Director Henry Hathaway was a tough taskmaster at the best of times. He got so exasperated with Marilyn and her Russian acting coach [Natasha Lytess], he finally banned the woman from the set. I tried to keep her distracted. At night there’d always a party in my hotel suite, but she’d look in, say hi, and then go off with her instructress. We’d wait hours for her to show up. Hathaway started shooting rehearsals as backup and found she was less mannered there and actually used some of the footage.
I asked her about the nude photograph and she said, dead serious, ‘But I had the radio on.’ I’m glad I knew her before the troubles enveloped and destroyed her. I want to remember that superb girlish laughter when I told her an off-colour joke. One day Hathaway shouts at her and she yelled back, ‘After paying for my own wardrobe, my coach, my assistant, and God knows who else I barely have enough left over to pay my shrink!’ And the crowd watching applauded her!”
“She was a phenomenon that I doubt like hell this town will see the likes of ever again. There have been a lot of people trying to copy her one way or another – and to me, they’re third-stringers.”

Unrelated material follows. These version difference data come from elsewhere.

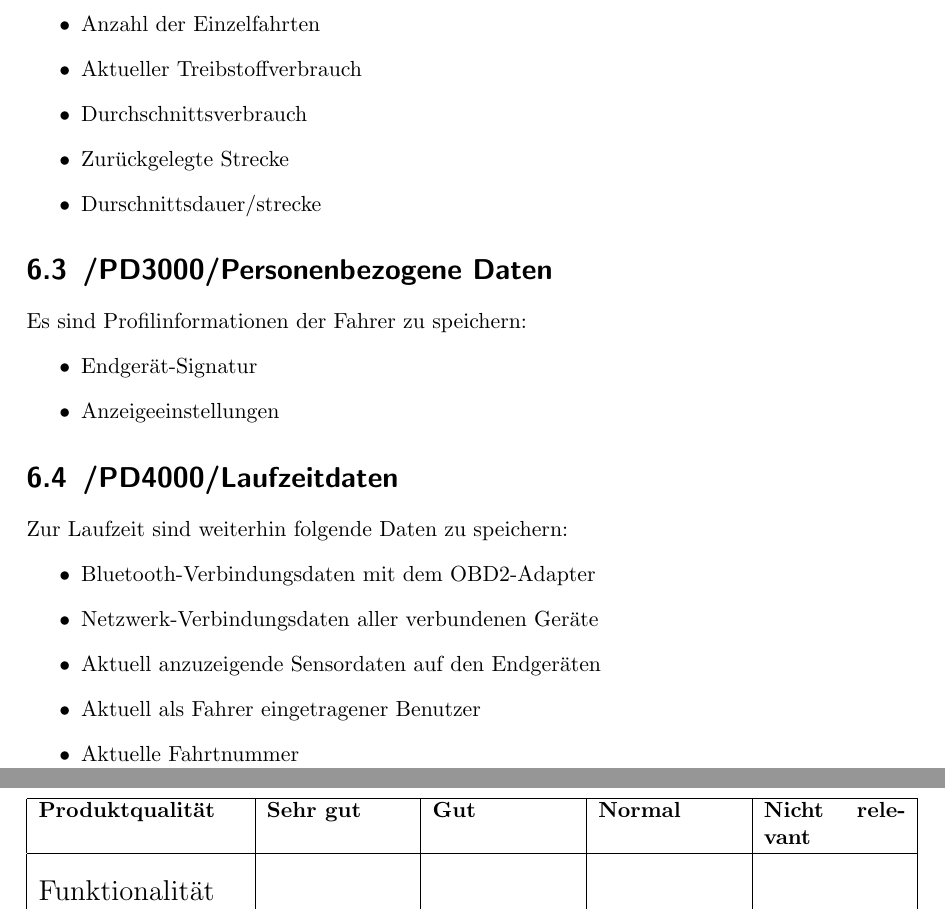
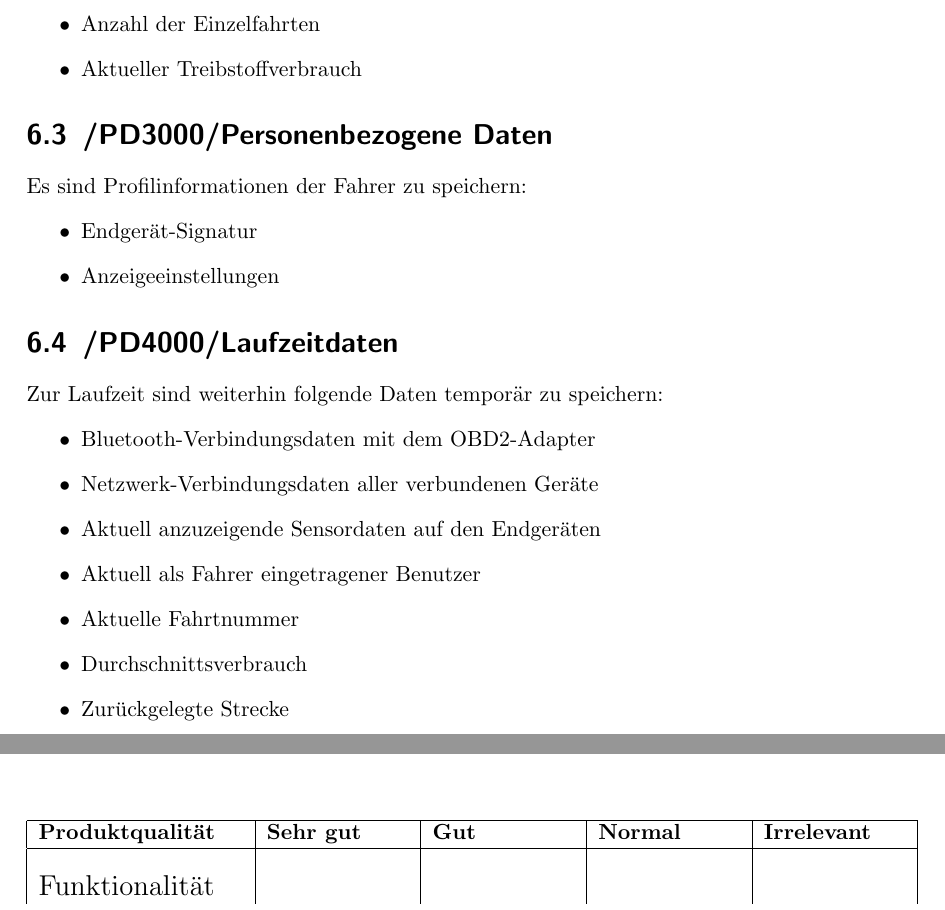
Before and after one commit to uzdry/PSE, a LaTeX document (myDoc/pflichtenheft.tex, which reads myDoc/ProduktDL.tex, myDoc/Qualitaet.tex): two parts of pages 17 and 22 of 23 before the commit and two parts of pages 17 and 21 of 22 after it, joined at a grey line, cut so that both start at the same text. Compiled offline with pdfLaTeX.

Commit message:
Qualitätstabelle verbessert und aggregierte Daten zu Laufzeitdaten hinzugefügt

```diff
--- a/myDoc/ProduktDL.tex
+++ b/myDoc/ProduktDL.tex
@@ -57,9 +57,7 @@ Es sind Werte der folgenden virtuellen Sensoren zu speichern:
 \begin{itemize}
 \item Anzahl der Einzelfahrten
 \item Aktueller Treibstoffverbrauch
-\item Durchschnittsverbrauch
-\item Zurückgelegte Strecke
-\item Durschnittsdauer/strecke
+
 
 \end{itemize}
 
@@ -74,18 +72,16 @@ Anzeigeeinstellungen
 \end{itemize}
 
 \section{\mkd Laufzeitdaten}
-Zur Laufzeit sind weiterhin folgende Daten zu speichern:
+Zur Laufzeit sind weiterhin folgende Daten temporär zu speichern:
 \begin{itemize}
-\item
-Bluetooth-Verbindungsdaten mit dem OBD2-Adapter
-\item
-Netzwerk-Verbindungsdaten aller verbundenen Geräte
-\item
-Aktuell anzuzeigende Sensordaten auf den Endgeräten
-\item
-Aktuell als Fahrer eingetragener Benutzer
-\item
-Aktuelle Fahrtnummer
+\item Bluetooth-Verbindungsdaten mit dem OBD2-Adapter
+\item Netzwerk-Verbindungsdaten aller verbundenen Geräte
+\item Aktuell anzuzeigende Sensordaten auf den Endgeräten
+\item Aktuell als Fahrer eingetragener Benutzer
+\item Aktuelle Fahrtnummer
+\item Durchschnittsverbrauch
+\item Zurückgelegte Strecke
+\item Durschnittsdauer/strecke
 
 \end{itemize}
 
--- a/myDoc/Qualitaet.tex
+++ b/myDoc/Qualitaet.tex
@@ -1,4 +1,5 @@
 \documentclass[pflichtenheft.tex]{subfiles}
+
 \begin{document}
 
 \chapter{Qualitätsbestimmung}
@@ -7,7 +8,7 @@
 \begin{tabular}{ | l | p{2.5cm} | p{2.5cm} | p{2.5cm} | p{2.5cm} | }
     \hline
     \textbf{Produktqualität} & \textbf{Sehr gut} & \textbf{Gut} & \textbf{Normal} &
-    	\textbf{Nicht relevant}\\ \hline
+    	\textbf{Irrelevant}\\ \hline
     &&&& \\
     \Large{Funktionalität}	&  &  &  &  \\    \hline
     Angemessenheit 			&  &  &  &  \\    \hline
--- a/myDoc/pflichtenheft.tex
+++ b/myDoc/pflichtenheft.tex
@@ -8,6 +8,7 @@
 \usepackage{blindtext}
 \usepackage{graphicx}
 \usepackage{enumerate}
+\usepackage{float}
 
 \newcommand{\myparagraph}[1]{\paragraph{#1}\mbox{}\\}
 
```
Also changed, not shown: myDoc/Produktfunktionen.tex (+1 -4 lines), myDoc/pflichtenheft.pdf, myDoc/Qualitaet.tex (4 more changed lines).
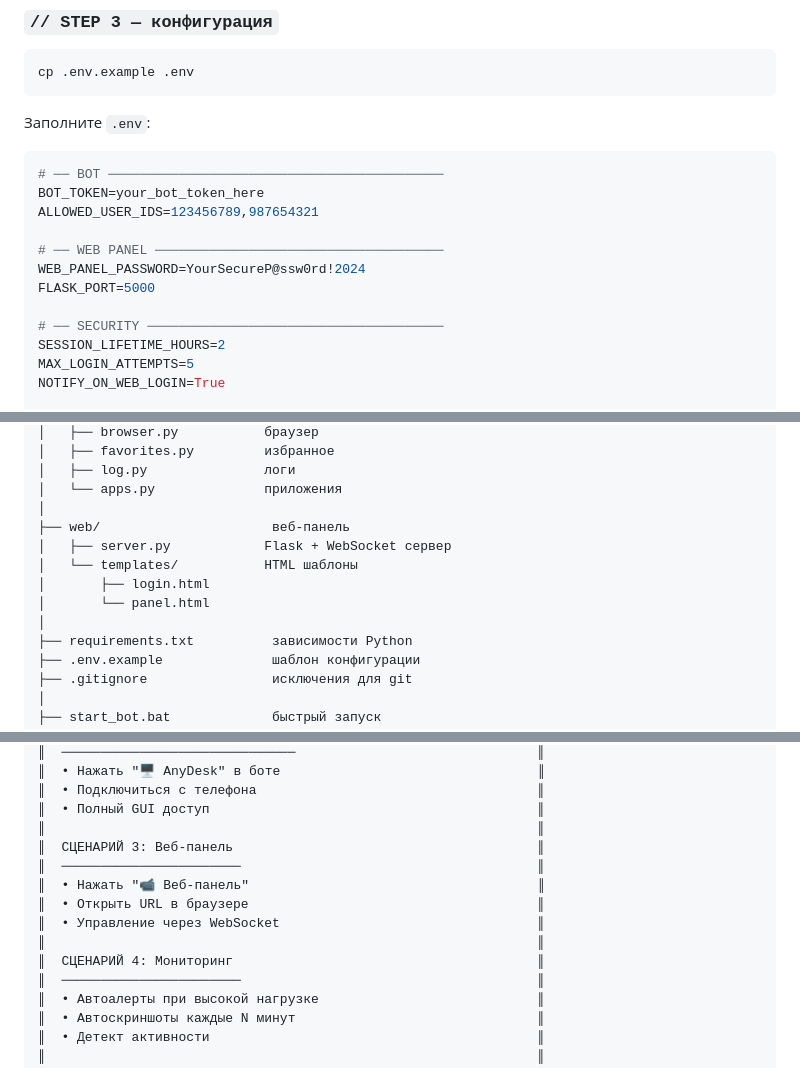
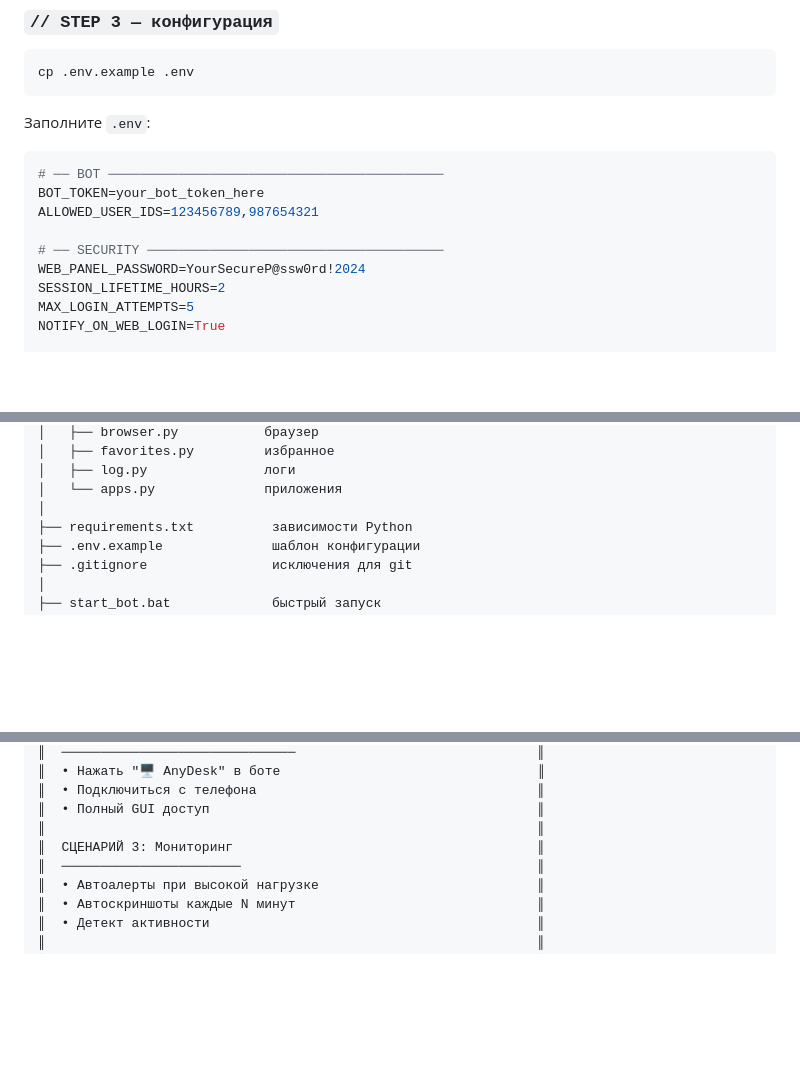
Before and after one commit to Bifyp/BifypPCbot, a Markdown page: README.md, 3 parts joined by grey strips. Drawn GitHub-style; blank space fills up the shorter version.

```diff
--- a/README.md
+++ b/README.md
@@ -107,11 +104,8 @@ cp .env.example .env
 BOT_TOKEN=your_bot_token_here
 ALLOWED_USER_IDS=123456789,987654321
 
-# ── WEB PANEL ─────────────────────────────────────
+# ── SECURITY ──────────────────────────────────────
 WEB_PANEL_PASSWORD=YourSecureP@ssw0rd!2024
-FLASK_PORT=5000
-
-# ── SECURITY ──────────────────────────────────────
 SESSION_LIFETIME_HOURS=2
 MAX_LOGIN_ATTEMPTS=5
 NOTIFY_ON_WEB_LOGIN=True
@@ -278,12 +241,6 @@ BifypPC/
 │   ├── log.py               логи
 │   └── apps.py              приложения
 │
-├── web/                      веб-панель
-│   ├── server.py            Flask + WebSocket сервер
-│   └── templates/           HTML шаблоны
-│       ├── login.html
-│       └── panel.html
-│
 ├── requirements.txt          зависимости Python
 ├── .env.example              шаблон конфигурации
 ├── .gitignore                исключения для git
@@ -314,13 +271,7 @@ BifypPC/
 ║  • Подключиться с телефона                                    ║
 ║  • Полный GUI доступ                                          ║
 ║                                                               ║
-║  СЦЕНАРИЙ 3: Веб-панель                                       ║
-║  ───────────────────────                                      ║
-║  • Нажать "📹 Веб-панель"                                     ║
-║  • Открыть URL в браузере                                     ║
-║  • Управление через WebSocket                                 ║
-║                                                               ║
-║  СЦЕНАРИЙ 4: Мониторинг                                       ║
+║  СЦЕНАРИЙ 3: Мониторинг                                       ║
 ║  ───────────────────────                                      ║
 ║  • Автоалерты при высокой нагрузке                            ║
 ║  • Автоскриншоты каждые N минут                               ║
```
Also changed, not shown: other parts of README.md (+3 -40 lines).
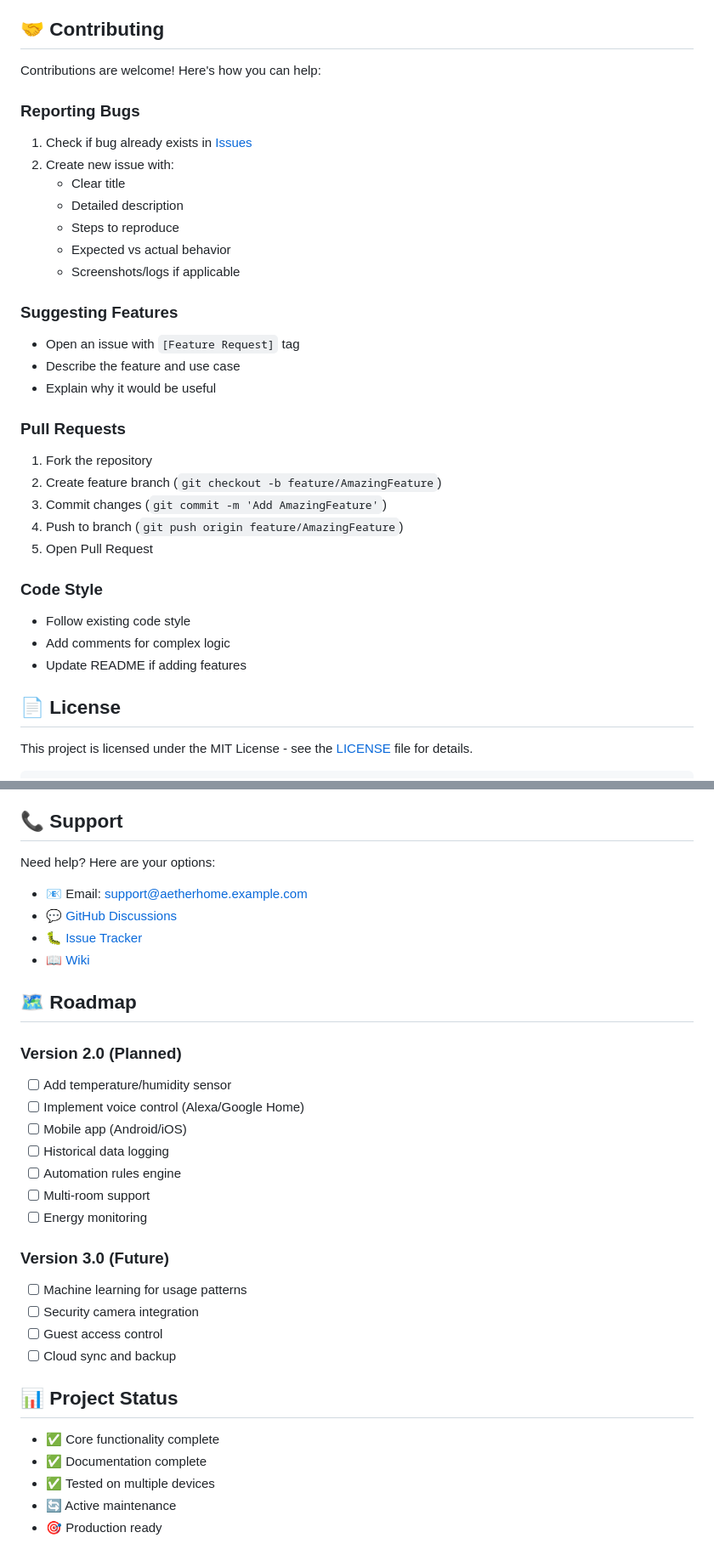
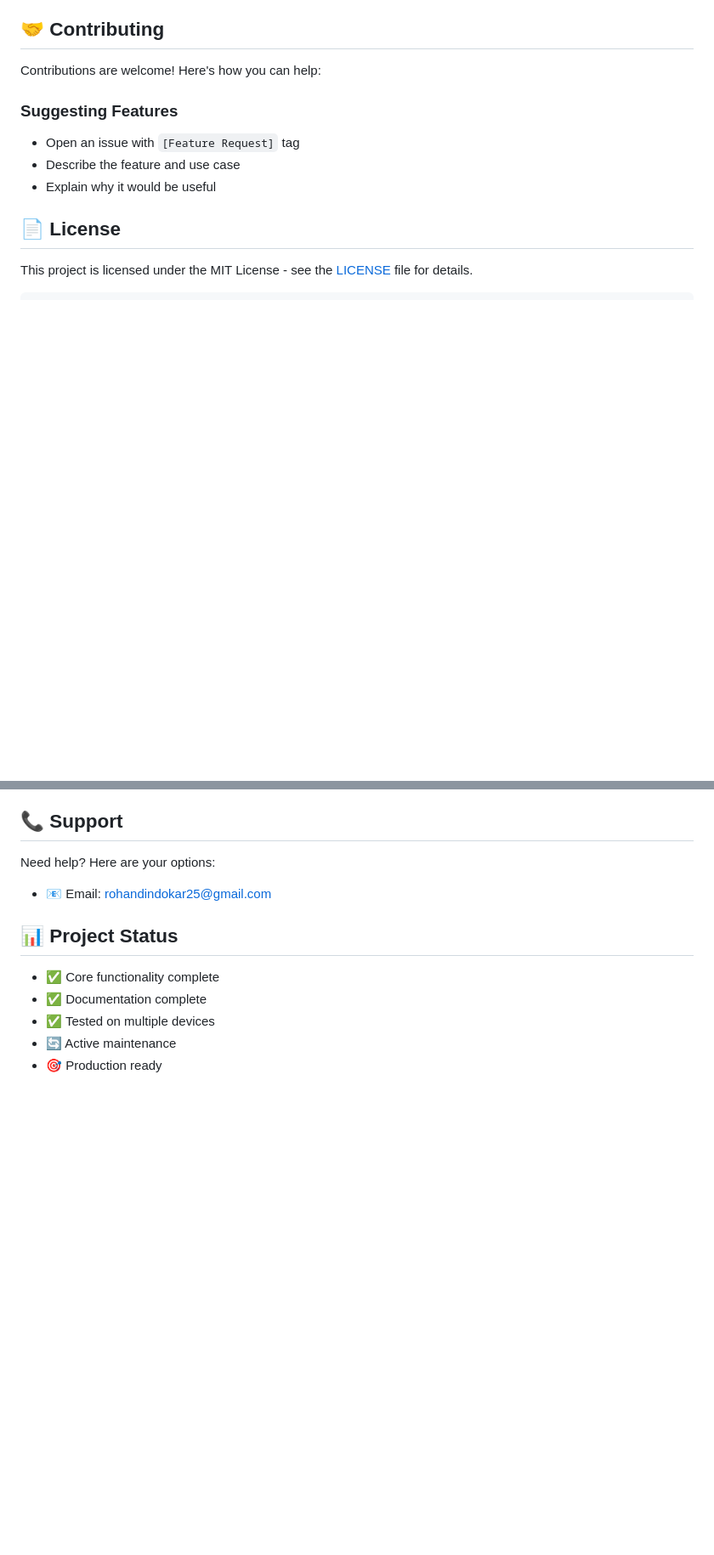
Before and after one commit to rohandindokar/home_automation_using_mqtt, a Markdown page: README.md, 2 parts joined by grey strips. Shown: that part at 85% size. Rendered like a GitHub page; blank space fills up the shorter version.

Commit message:
Revise contributing section and support contact
Updated contact email and modified contributing guidelines.

```diff
--- a/README.md
+++ b/README.md
@@ -499,31 +499,12 @@ Payload: {
 
 Contributions are welcome! Here's how you can help:
 
-### Reporting Bugs
-1. Check if bug already exists in [Issues](https://github.com/yourusername/aetherhome/issues)
-2. Create new issue with:
-   - Clear title
-   - Detailed description
-   - Steps to reproduce
-   - Expected vs actual behavior
-   - Screenshots/logs if applicable
 
 ### Suggesting Features
 - Open an issue with `[Feature Request]` tag
 - Describe the feature and use case
 - Explain why it would be useful
 
-### Pull Requests
-1. Fork the repository
-2. Create feature branch (`git checkout -b feature/AmazingFeature`)
-3. Commit changes (`git commit -m 'Add AmazingFeature'`)
-4. Push to branch (`git push origin feature/AmazingFeature`)
-5. Open Pull Request
-
-### Code Style
-- Follow existing code style
-- Add comments for complex logic
-- Update README if adding features
 
 ## 📄 License
 
@@ -575,27 +556,7 @@ SOFTWARE.
 
 Need help? Here are your options:
 
-- 📧 Email: support@aetherhome.example.com
-- 💬 [GitHub Discussions](https://github.com/yourusername/aetherhome/discussions)
-- 🐛 [Issue Tracker](https://github.com/yourusername/aetherhome/issues)
-- 📖 [Wiki](https://github.com/yourusername/aetherhome/wiki)
-
-## 🗺️ Roadmap
-
-### Version 2.0 (Planned)
-- [ ] Add temperature/humidity sensor
-- [ ] Implement voice control (Alexa/Google Home)
-- [ ] Mobile app (Android/iOS)
-- [ ] Historical data logging
-- [ ] Automation rules engine
-- [ ] Multi-room support
-- [ ] Energy monitoring
-
-### Version 3.0 (Future)
-- [ ] Machine learning for usage patterns
-- [ ] Security camera integration
-- [ ] Guest access control
-- [ ] Cloud sync and backup
+- 📧 Email: rohandindokar25@gmail.com
 
 ## 📊 Project Status
 
```
Also changed, not shown: other parts of README.md (+1 -1 lines).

“Howard Hawks says it’s wonderful we knew and worked with Marilyn before she got difficult. Because she was so winning and adorable in Monkey Business. When I drink that youth serum and am acting like a teenager, Marilyn really got into it. I’m diving off the high board and she’s giggling and waving me on. Years later she asked me to co-star in something called The Billionaire. It was a comedy and she said her husband Arthur Miller was reworking it. Arthur Miller a comedy writer? I ran away and so did Greg Peck, and the completed film, Let’s Make Love, showed she’d become all blurry and distant. It was sad.”